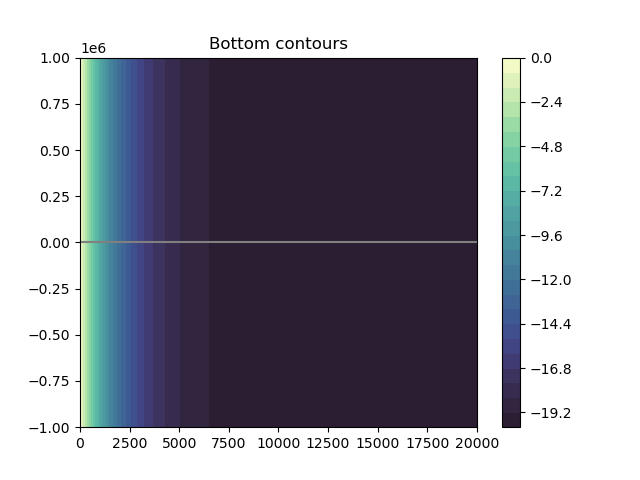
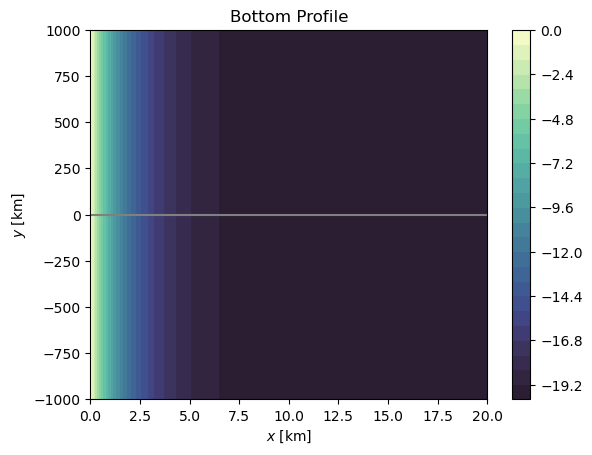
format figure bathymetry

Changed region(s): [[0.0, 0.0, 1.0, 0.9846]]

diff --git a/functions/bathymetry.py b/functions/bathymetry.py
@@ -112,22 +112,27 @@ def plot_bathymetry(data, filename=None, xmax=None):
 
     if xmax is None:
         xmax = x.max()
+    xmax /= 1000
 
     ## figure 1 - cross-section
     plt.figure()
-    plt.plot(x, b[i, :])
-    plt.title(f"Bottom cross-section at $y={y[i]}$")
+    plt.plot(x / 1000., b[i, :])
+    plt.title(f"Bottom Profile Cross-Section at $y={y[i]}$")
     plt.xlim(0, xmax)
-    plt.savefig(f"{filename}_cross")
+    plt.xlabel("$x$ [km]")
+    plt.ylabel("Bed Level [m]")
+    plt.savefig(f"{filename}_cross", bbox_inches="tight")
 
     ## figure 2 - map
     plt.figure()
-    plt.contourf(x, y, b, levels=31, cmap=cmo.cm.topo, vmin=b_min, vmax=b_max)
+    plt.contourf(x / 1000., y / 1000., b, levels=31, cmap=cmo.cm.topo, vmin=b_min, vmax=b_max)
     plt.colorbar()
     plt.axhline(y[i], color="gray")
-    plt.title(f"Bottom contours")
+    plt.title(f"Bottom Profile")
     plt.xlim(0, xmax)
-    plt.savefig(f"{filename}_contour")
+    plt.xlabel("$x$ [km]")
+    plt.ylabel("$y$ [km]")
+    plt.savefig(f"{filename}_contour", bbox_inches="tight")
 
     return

════════════════════

● **Work instructions**: Give the data above again exactly. Leave the pictures out.

● **Problem solution**:
format figure bathymetry

Changed region(s): [[0.0, 0.0, 1.0, 0.9846]]

diff --git a/functions/bathymetry.py b/functions/bathymetry.py
@@ -112,22 +112,27 @@ def plot_bathymetry(data, filename=None, xmax=None):
 
     if xmax is None:
         xmax = x.max()
+    xmax /= 1000
 
     ## figure 1 - cross-section
     plt.figure()
-    plt.plot(x, b[i, :])
-    plt.title(f"Bottom cross-section at $y={y[i]}$")
+    plt.plot(x / 1000., b[i, :])
+    plt.title(f"Bottom Profile Cross-Section at $y={y[i]}$")
     plt.xlim(0, xmax)
-    plt.savefig(f"{filename}_cross")
+    plt.xlabel("$x$ [km]")
+    plt.ylabel("Bed Level [m]")
+    plt.savefig(f"{filename}_cross", bbox_inches="tight")
 
     ## figure 2 - map
     plt.figure()
-    plt.contourf(x, y, b, levels=31, cmap=cmo.cm.topo, vmin=b_min, vmax=b_max)
+    plt.contourf(x / 1000., y / 1000., b, levels=31, cmap=cmo.cm.topo, vmin=b_min, vmax=b_max)
     plt.colorbar()
     plt.axhline(y[i], color="gray")
-    plt.title(f"Bottom contours")
+    plt.title(f"Bottom Profile")
     plt.xlim(0, xmax)
-    plt.savefig(f"{filename}_contour")
+    plt.xlabel("$x$ [km]")
+    plt.ylabel("$y$ [km]")
+    plt.savefig(f"{filename}_contour", bbox_inches="tight")
 
     return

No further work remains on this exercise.